Speaking ahead of an Asia Pacific Economic Co-operation (Apec) meeting, Mr Howard said flexible targets should be adopted to cut emissions.
Australia and the US are the only industrialised nations not to sign the Kyoto Protocol, arguing that capping greenhouse gases would harm growth.
Mr Howard's stance has been criticised by environmentalists.
World leaders - including US President George Bush and Russian President Vladimir Putin - are starting to gather for the Apec meeting in Sydney to discuss climate change, free trade and regional security.
"We need a new flexible framework that includes a long-term global goal and encourages a wide range of national actions by all," Mr Howard told a press conference ahead of the summit.
Global leaders are widely expected to sign a statement about climate change during the summit, but Mr Howard added it was "very unlikely" they would agree on emissions targets.
Critics have warned that any Apec declaration that fails to include targets on greenhouse gases is simply hot air, with Greenpeace warning that "to return to aspirational targets would throw away 12 years of progress".
On Sunday, officials from the 21 countries attending the talks agreed the scope that discussions would take on key issues at the Apec summit.
Trade and foreign ministers will conduct further negotiations later this week, before the leaders take up the issues.
Security for the event has been extremely tight with the Australian government spending A$169m (£68m, $138m) on security measures.
A concrete and steel fence has been built across the centre of Sydney to protect the 21 leaders attending the meeting from thousands of protesters expected to attend.
More than 5,000 police and troops have also been deployed, with police warning that they expect violent protests to target the event which ends on 8-9 September.

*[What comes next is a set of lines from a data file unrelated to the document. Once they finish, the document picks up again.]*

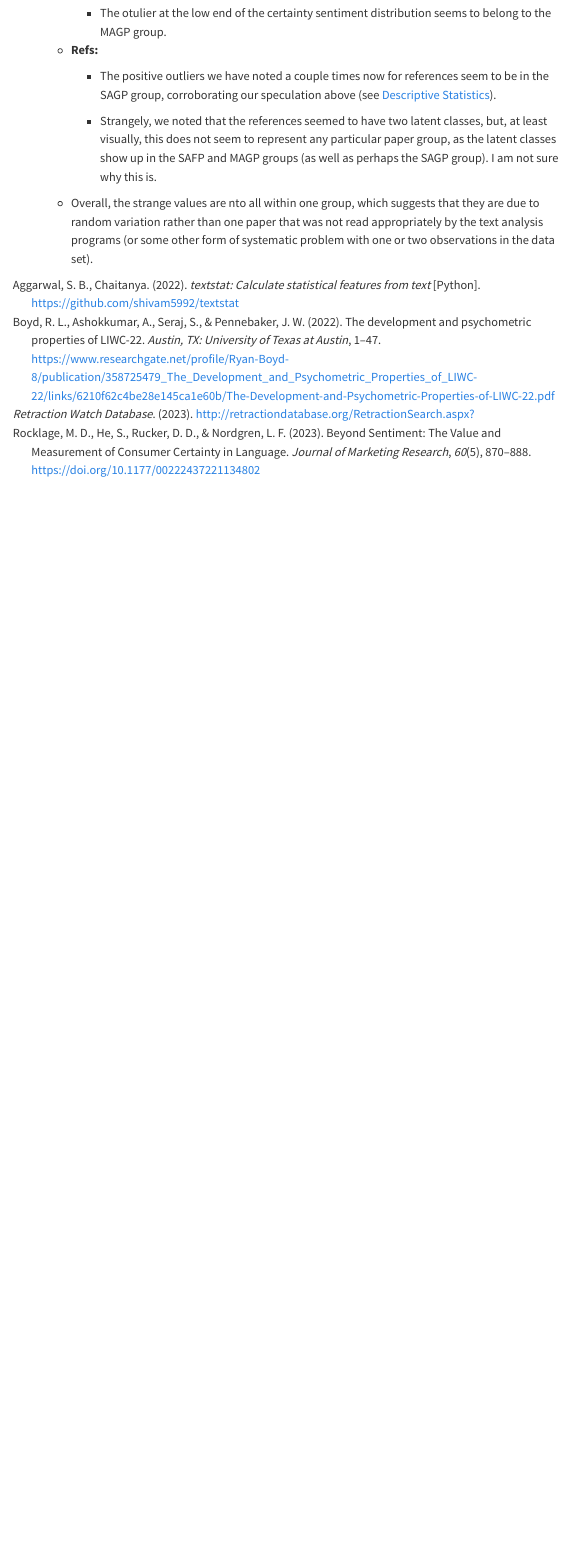
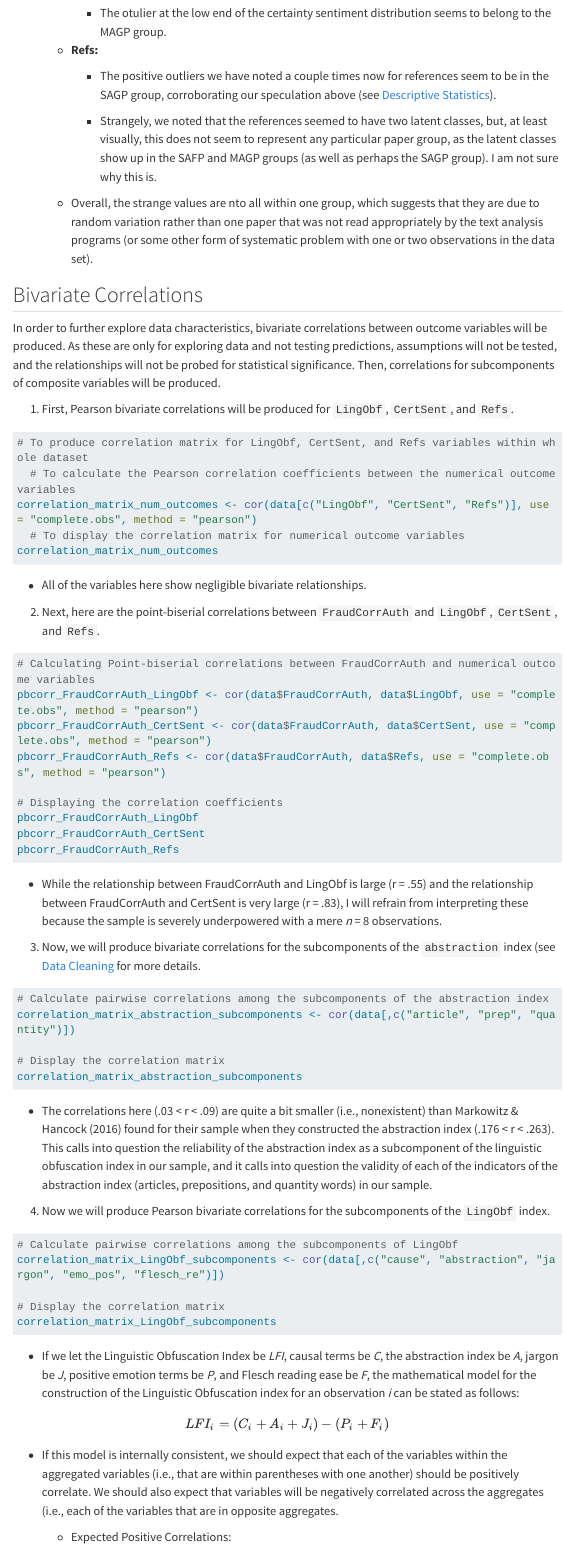
Before and after one commit to BenjaminJZubaly/Undergraduate-Thesis-Data-Analysis, a Quarto document (thesis_data_analysis_quarto.qmd): the page in a window 1100 px wide, from 12800 px down. Rendered offline with R 4.5, knitr and Pandoc in place of Quarto, with nearby package versions; the code chunks are not run, so their results and figures are left out; menus at the side of the page are left out; long lines of code are wrapped.

Commit message:
finish data exploration (bivariate correlations section) and interpretation and render docs

````diff
--- a/references.yaml
+++ b/references.yaml
@@ -77,3 +77,9 @@ references:
   type: book
   URL: "https://github.com/shivam5992/textstat"
   versionNumber: 0.7.3
+- id: markowitz2016
+  accessed: "04:39:32"
+  author:
+  - family: Markowitz
+    given: David M.
+  - family: Hancock
@@ -79,0 +90,5 @@ references:
+  issue: 4
+  issued: 2016-09-01
+  key: WJUALM7J
+  language: en
+  libraryID: 1
--- a/thesis_data_analysis_quarto.qmd
+++ b/thesis_data_analysis_quarto.qmd
@@ -480,3 +480,67 @@ ggplot(data, aes(y = Refs)) +
         -   Strangely, we noted that the references seemed to have two latent classes, but, at least visually, this does not seem to represent any particular paper group, as the latent classes show up in the SAFP and MAGP groups (as well as perhaps the SAGP group). I am not sure why this is.
 
     -   Overall, the strange values are nto all within one group, which suggests that they are due to random variation rather than one paper that was not read appropriately by the text analysis programs (or some other form of systematic problem with one or two observations in the data set).
+
+## Bivariate Correlations
+
+In order to further explore data characteristics, bivariate correlations between outcome variables will be produced. As these are only for exploring data and not testing predictions, assumptions will not be tested, and the relationships will not be probed for statistical significance. Then, correlations for subcomponents of composite variables will be produced.
+
+1.  First, Pearson bivariate correlations will be produced for `LingObf`, `CertSent`, and `Refs`.
+
+```{r}
+# To produce correlation matrix for LingObf, CertSent, and Refs variables within whole dataset
+  # To calculate the Pearson correlation coefficients between the numerical outcome variables
+correlation_matrix_num_outcomes <- cor(data[c("LingObf", "CertSent", "Refs")], use = "complete.obs", method = "pearson")
+  # To display the correlation matrix for numerical outcome variables
+correlation_matrix_num_outcomes
+```
+
+-   All of the variables here show negligible bivariate relationships.
+
+2.  Next, here are the point-biserial correlations between `FraudCorrAuth` and `LingObf`, `CertSent`, and `Refs`.
+
+```{r}
+# Calculating Point-biserial correlations between FraudCorrAuth and numerical outcome variables
+pbcorr_FraudCorrAuth_LingObf <- cor(data$FraudCorrAuth, data$LingObf, use = "complete.obs", method = "pearson")
+pbcorr_FraudCorrAuth_CertSent <- cor(data$FraudCorrAuth, data$CertSent, use = "complete.obs", method = "pearson")
+pbcorr_FraudCorrAuth_Refs <- cor(data$FraudCorrAuth, data$Refs, use = "complete.obs", method = "pearson")
+
+# Displaying the correlation coefficients
+pbcorr_FraudCorrAuth_LingObf
+pbcorr_FraudCorrAuth_CertSent
+pbcorr_FraudCorrAuth_Refs
+```
+
+-   While the relationship between FraudCorrAuth and LingObf is large (r = .55) and the relationship between FraudCorrAuth and CertSent is very large (r = .83), I will refrain from interpreting these because the sample is severely underpowered with a mere *n* = 8 observations.
+
+3.  Now, we will produce bivariate correlations for the subcomponents of the `abstraction` index (see [Data Cleaning] for more details.
+
+```{r}
+# Calculate pairwise correlations among the subcomponents of the abstraction index
+correlation_matrix_abstraction_subcomponents <- cor(data[,c("article", "prep", "quantity")])
+
+# Display the correlation matrix
+correlation_matrix_abstraction_subcomponents
+```
+
+-   The correlations here (.03 \< r \< .09) are quite a bit smaller (i.e., nonexistent) than @markowitz2016 found for their sample when they constructed the abstraction index (.176 \< r \< .263). This calls into question the reliability of the abstraction index as a subcomponent of the linguistic obfuscation index in our sample, and it calls into question the validity of each of the indicators of the abstraction index (articles, prepositions, and quantity words) in our sample.
+
+4.  Now we will produce Pearson bivariate correlations for the subcomponents of the `LingObf` index.
+
+```{r}
+# Calculate pairwise correlations among the subcomponents of LingObf
+correlation_matrix_LingObf_subcomponents <- cor(data[,c("cause", "abstraction", "jargon", "emo_pos", "flesch_re")])
+
+# Display the correlation matrix
+correlation_matrix_LingObf_subcomponents
+```
+
+-   If we let the Linguistic Obfuscation Index be *LFI*, causal terms be *C*, the abstraction index be *A*, jargon be *J*, positive emotion terms be *P*, and Flesch reading ease be *F*, the mathematical model for the construction of the Linguistic Obfuscation index for an observation *i* can be stated as follows:
+
+$$
+LFI_i = (C_i + A_i + J_i) - (P_i + F_i)
+$$
+
+-   If this model is internally consistent, we should expect that each of the variables within the aggregated variables (i.e., that are within parentheses with one another) should be positively correlate. We should also expect that variables will be negatively correlated across the aggregates (i.e., each of the variables that are in opposite aggregates.
+
+    -   Expected Positive Correlations:
````
Also changed, not shown: thesis_data_analysis_quarto.html, thesis_data_analysis_quarto.pdf, references.yaml (12 more changed lines), thesis_data_analysis_quarto.qmd (22 more changed lines), 1 other file.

So far, 12 Greenpeace activists have been arrested after they painted a protest slogan on the hull of a coal ship north of Sydney.